Format

Send to

Choose Destination
Psychol Med. 2004 Apr;34(3):543-53.

No evidence for links between autism, MMR and measles virus.

Author information

1
Institute of Psychiatry, King's College and Department of Child and Adolescent Psychiatry, Guy's, King's and St Thomas's School of Medicine, University of London.

Abstract

BACKGROUND:

We examined whether, in the UK, there is an increased risk of autism (AD) following exposures, in early life, to: (1) wild measles; (2) live attenuated measles, alone or in combination as MMR; and (3) the alteration of the mumps strain within MMR.

METHOD:

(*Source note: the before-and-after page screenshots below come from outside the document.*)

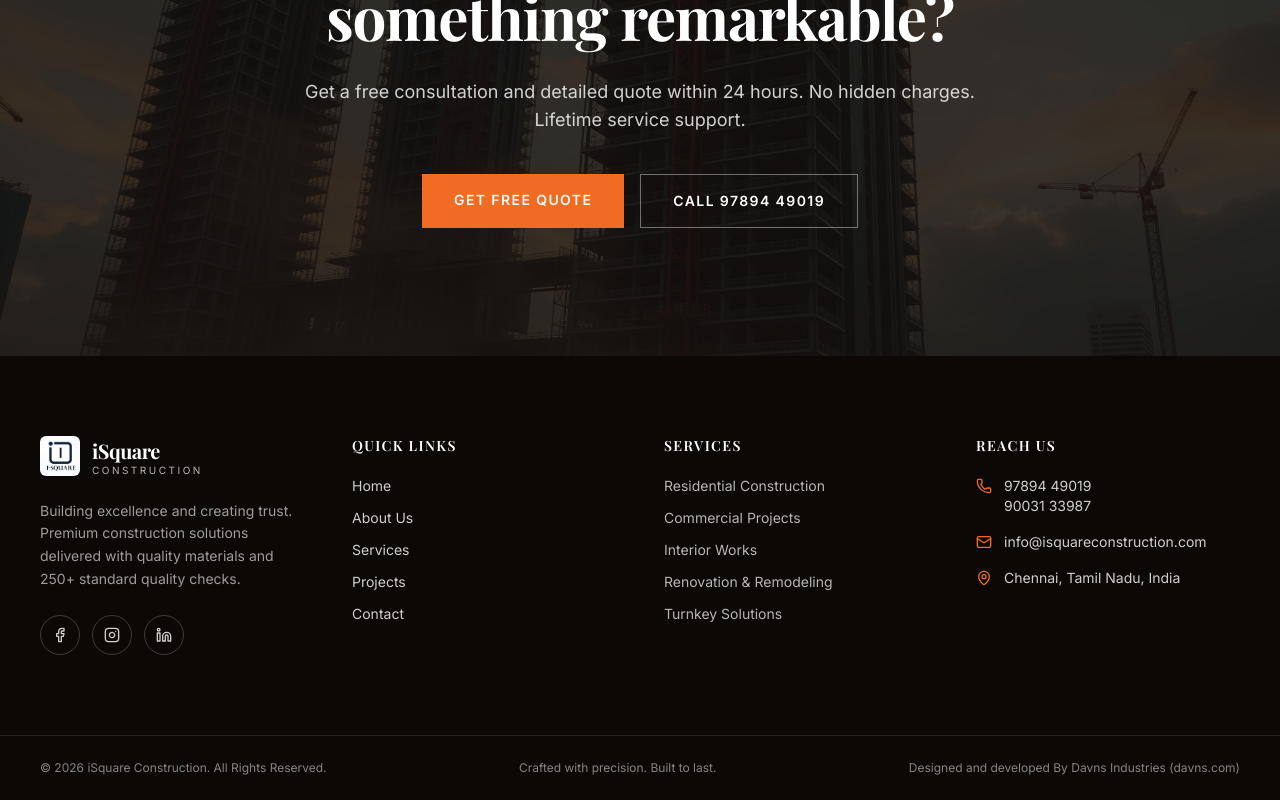
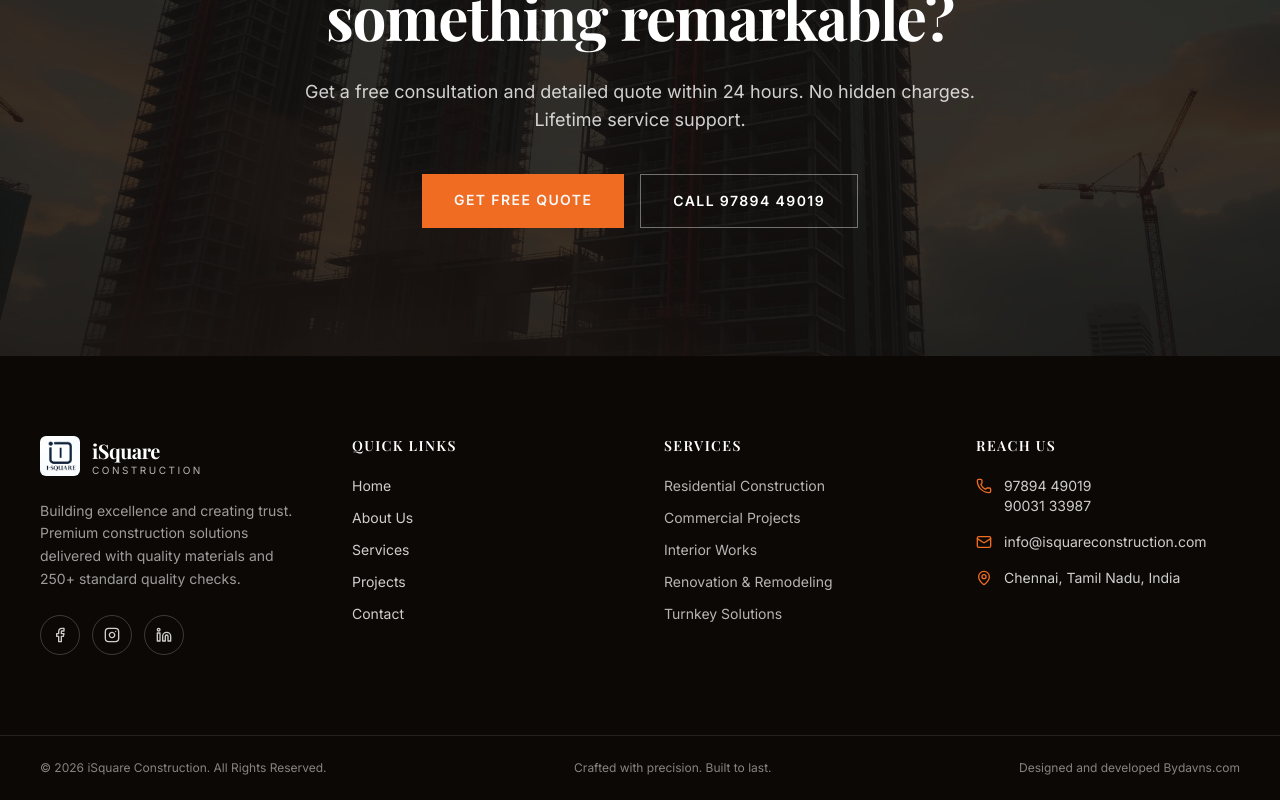
Before and after one commit to DEVASANJAY001/isquare, a React (Vite) app: page / in a window 1280 px wide. Shown: the part 9856-10656 px from the top of the page. Built offline with nearby package versions, Linux system fonts and the light colour scheme.

Commit message:
Update footer text and remove extra parentheses

```diff
--- a/src/components/Footer.tsx
+++ b/src/components/Footer.tsx
@@ -54,11 +54,10 @@ export function Footer() {
           <span>© {new Date().getFullYear()} iSquare Construction. All Rights Reserved.</span>
           <span>Crafted with precision. Built to last.</span>
           <span>
-  Designed and developed By Davns Industries (
+  Designed and developed By
   <a href="https://davns.com" target="_blank" rel="noopener noreferrer">
     davns.com
   </a>
-  )
 </span>
         </div>
       </div>
```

We conducted time trend analyses of 2407 AD subjects born between 1959-93; and for comparison, 4640 Down's syndrome (DS) subjects born between 1966-93. Between 1968-86, we correlated variations in AD and DS births with wild measles incidence. Between 1959-93, we tested for abrupt changes in the long-term AD birth trend for the effects of introducing: (1) monovalent measles vaccines in 1968; (2) MMR immunization in 1988; and (3) the 'overnight switch' from mixed use of Urabe MMR to exclusive use of Jeryl-Lynn MMR in 1992. Incidence rate ratios (IRRs) were used as measures of association.

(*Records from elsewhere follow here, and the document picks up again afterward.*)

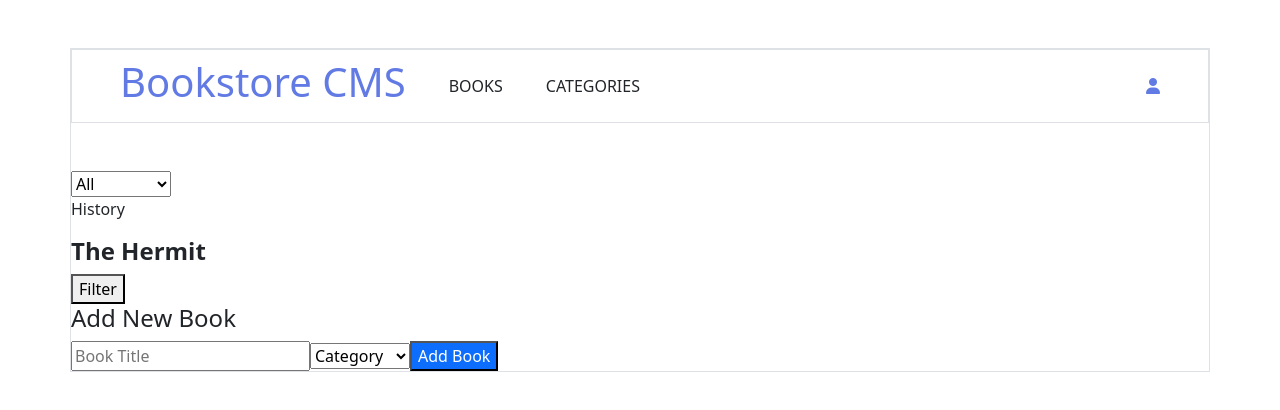
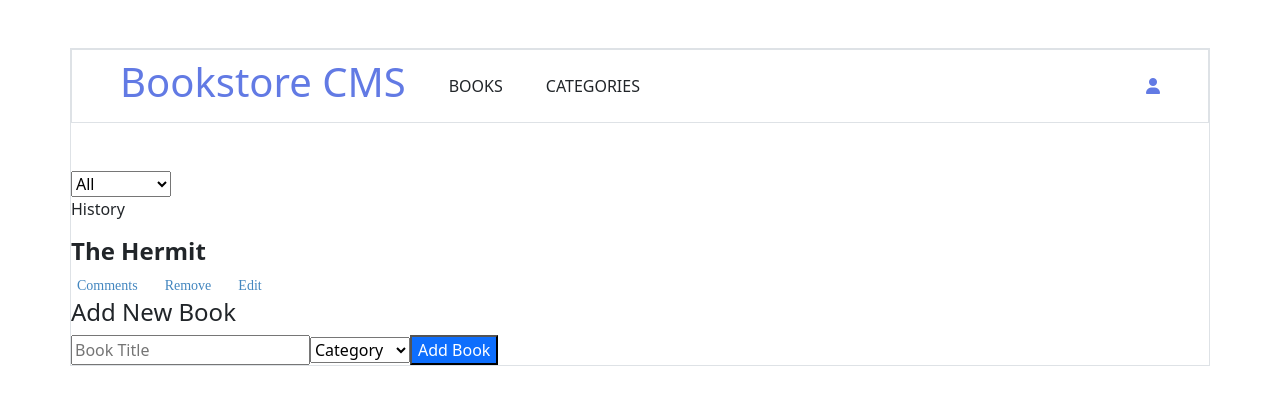
Before and after one commit to george-shammar/bookstore-cmss, a React (Create React App) app: page / in a window 1280 px wide. Shown: the top 410 px of the page. Built offline with nearby package versions, Linux system fonts and the light colour scheme.

Commit message:
Style text in Book components

```diff
--- a/src/components/Book.js
+++ b/src/components/Book.js
@@ -9,7 +9,11 @@ const Book = (props) => {
     <div>
       <p>{book.category}</p>
       <h4 className="fw-bold">{book.title}</h4>
-      <div><button type="button" name="button" value={book} onClick={() => handleRemove(book)}>Filter</button></div>
+      <div className="blue d-flex">
+        <button type="button" className="text">Comments</button>
+        <button type="button" className="text" value={book} onClick={() => handleRemove(book)}>Remove</button>
+        <button type="button" className="text">Edit</button>
+      </div>
     </div>
   );
 };
--- a/src/containers/BooksForm.js
+++ b/src/containers/BooksForm.js
@@ -44,7 +44,7 @@ const BooksForm = () => {
             </option>
           ))}
         </select>
-        <button  className="bg-primary white" type="submit" name="button">Add Book</button>
+        <button className="bg-primary white" type="submit" name="button">Add Book</button>
       </form>
     </div>
   );
--- a/src/stylesheets/Book.css
+++ b/src/stylesheets/Book.css
@@ -1,3 +1,18 @@
 .white {
     color: white;
 }
+
+.text {
+    height: 1.188rem;
+    margin: 0.188rem 0.938rem 0.125rem 0;
+    font-family: 'Roboto Slab', serif;
+    font-size: 0.875rem;
+    font-weight: 300;
+    font-stretch: normal;
+    font-style: normal;
+    line-height: normal;
+    letter-spacing: normal;
+    color: #4386bf;
+    border: 0;
+    background-color: #fff;
+}
```
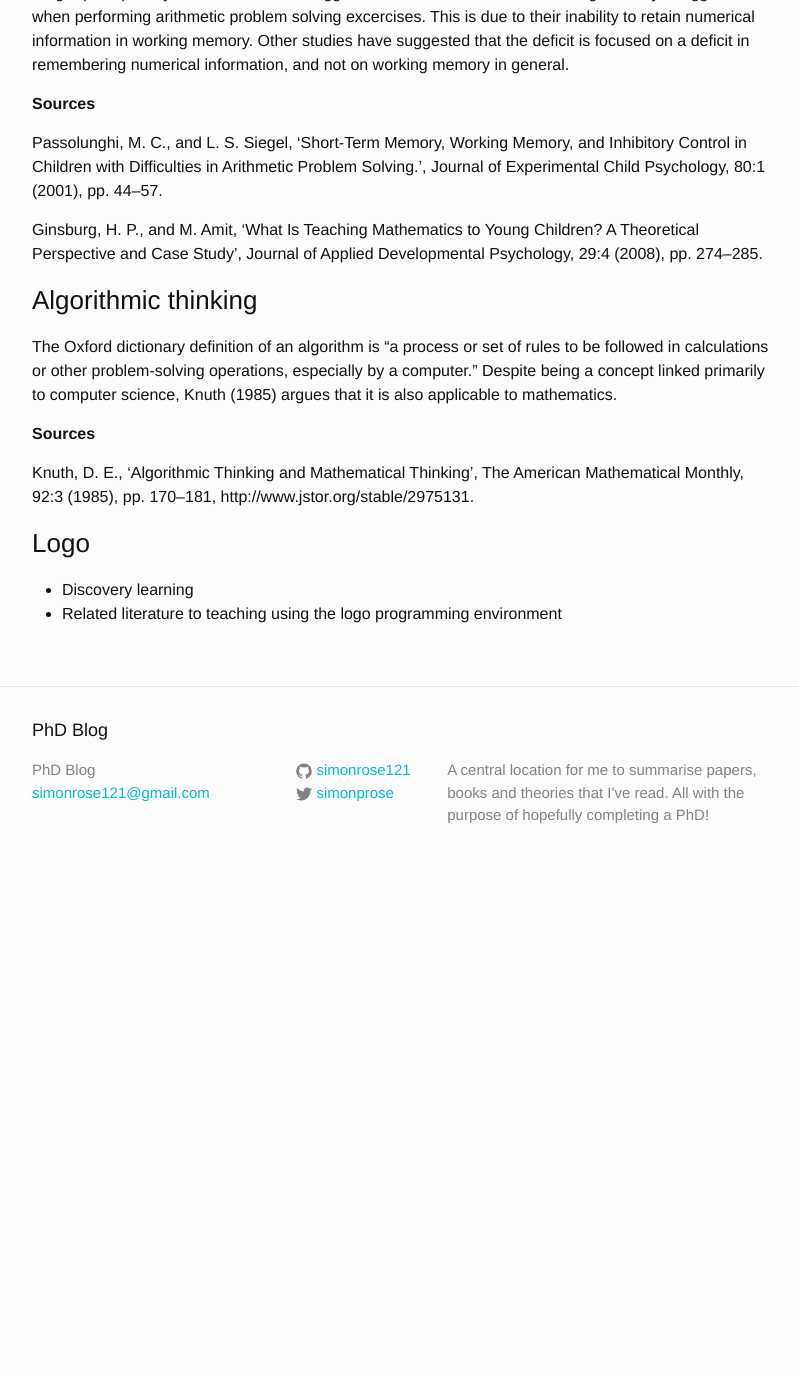
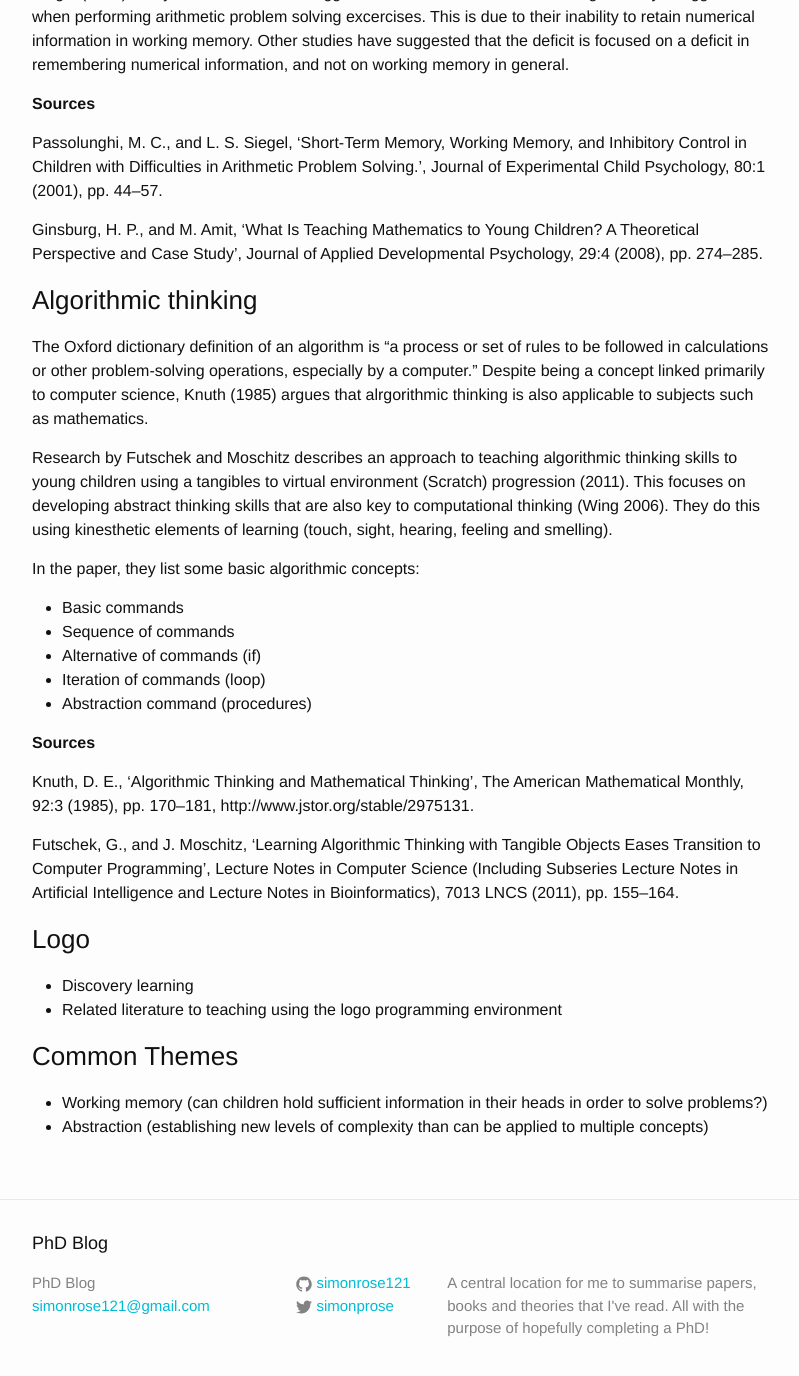
Before and after one commit to simonrose121/phd, a Jekyll site: the page built from _posts/2016-11-22-wider-reading.md, in a window 1280 px wide and 1400 px high, scrolled down 2995 px. Shown: the top 1376 px of the window, without its empty margins (238-1037 px from the left). Built offline with Jekyll 4.4.1, drawn with Linux system fonts in a browser that asks for light colours; before the commit the page ends 3882 px from its top, so only the background shows below that; some of the changed text lies outside the part shown.

Commit message:
Algorithmic thinking and common themes

```diff
--- a/_posts/2016-11-22-wider-reading.md
+++ b/_posts/2016-11-22-wider-reading.md
@@ -1,6 +1,6 @@
 ---
 layout: post
-title:  "Wider Reading"
+title:  "Wider Reading - How Children Learn"
 date:   2016-11-22 10:47:00 +0100
 categories: learning
 ---
@@ -109,13 +109,30 @@ Ginsburg, H. P., and M. Amit, ‘What Is Teaching Mathematics to Young Children?
 
 ### Algorithmic thinking
 
-The Oxford dictionary definition of an algorithm is "a process or set of rules to be followed in calculations or other problem-solving operations, especially by a computer." Despite being a concept linked primarily to computer science, Knuth (1985) argues that it is also applicable to mathematics.
+The Oxford dictionary definition of an algorithm is "a process or set of rules to be followed in calculations or other problem-solving operations, especially by a computer." Despite being a concept linked primarily to computer science, Knuth (1985) argues that alrgorithmic thinking is also applicable to subjects such as mathematics.
+
+Research by Futschek and Moschitz describes an approach to teaching algorithmic thinking skills to young children using a tangibles to virtual environment (Scratch) progression (2011). This focuses on developing abstract thinking skills that are also key to computational thinking (Wing 2006). They do this using kinesthetic elements of learning (touch, sight, hearing, feeling and smelling).
+
+In the paper, they list some basic algorithmic concepts:
+
+- Basic commands
+- Sequence of commands
+- Alternative of commands (if)
+- Iteration of commands (loop)
+- Abstraction command (procedures)
 
 **Sources**
 
 Knuth, D. E., ‘Algorithmic Thinking and Mathematical Thinking’, The American Mathematical Monthly, 92:3 (1985), pp. 170–181, http://www.jstor.org/stable/2975131.
 
+Futschek, G., and J. Moschitz, ‘Learning Algorithmic Thinking with Tangible Objects Eases Transition to Computer Programming’, Lecture Notes in Computer Science (Including Subseries Lecture Notes in Artificial Intelligence and Lecture Notes in Bioinformatics), 7013 LNCS (2011), pp. 155–164.
+
 ### Logo
 
 - Discovery learning
 - Related literature to teaching using the logo programming environment
+
+### Common Themes
+
+- Working memory (can children hold sufficient information in their heads in order to solve problems?)
+- Abstraction (establishing new levels of complexity than can be applied to multiple concepts)
```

RESULTS:

We found no significant association between AD births and exposure (prenatal and postnatal up to 18 months age) to population rates of measles infections, and no 'step-up' increase in AD births associated with the introduction of monovalent measles and MMR vaccines, and changing mumps strain. An unexpected reduction in AD births of 21% (95% CI 6.9-33.3%; P=0.005) among the post-1987 birth cohorts was detected.

CONCLUSION:

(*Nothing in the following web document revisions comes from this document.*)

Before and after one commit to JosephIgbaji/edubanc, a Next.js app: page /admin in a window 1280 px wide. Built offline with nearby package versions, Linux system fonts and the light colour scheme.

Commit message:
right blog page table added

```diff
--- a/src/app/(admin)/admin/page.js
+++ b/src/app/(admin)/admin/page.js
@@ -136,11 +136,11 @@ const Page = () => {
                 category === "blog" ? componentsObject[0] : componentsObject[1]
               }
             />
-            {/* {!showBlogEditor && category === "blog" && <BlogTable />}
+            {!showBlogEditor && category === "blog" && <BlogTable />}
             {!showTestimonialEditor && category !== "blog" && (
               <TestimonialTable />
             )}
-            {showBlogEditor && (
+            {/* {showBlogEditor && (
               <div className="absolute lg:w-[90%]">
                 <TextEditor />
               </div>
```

No increased risk of AD following exposures to wild measles and vaccinations with monovalent measles, and Urabe or Jeryl-Lynn variants of MMR was detected. The precise meaning of the detected AD births reduction is unclear. Our study cannot exclude rare complications of MMR, given its correlational design.

PMID:
15259839
[Indexed for MEDLINE]

Supplemental Content

Loading ...
Support Center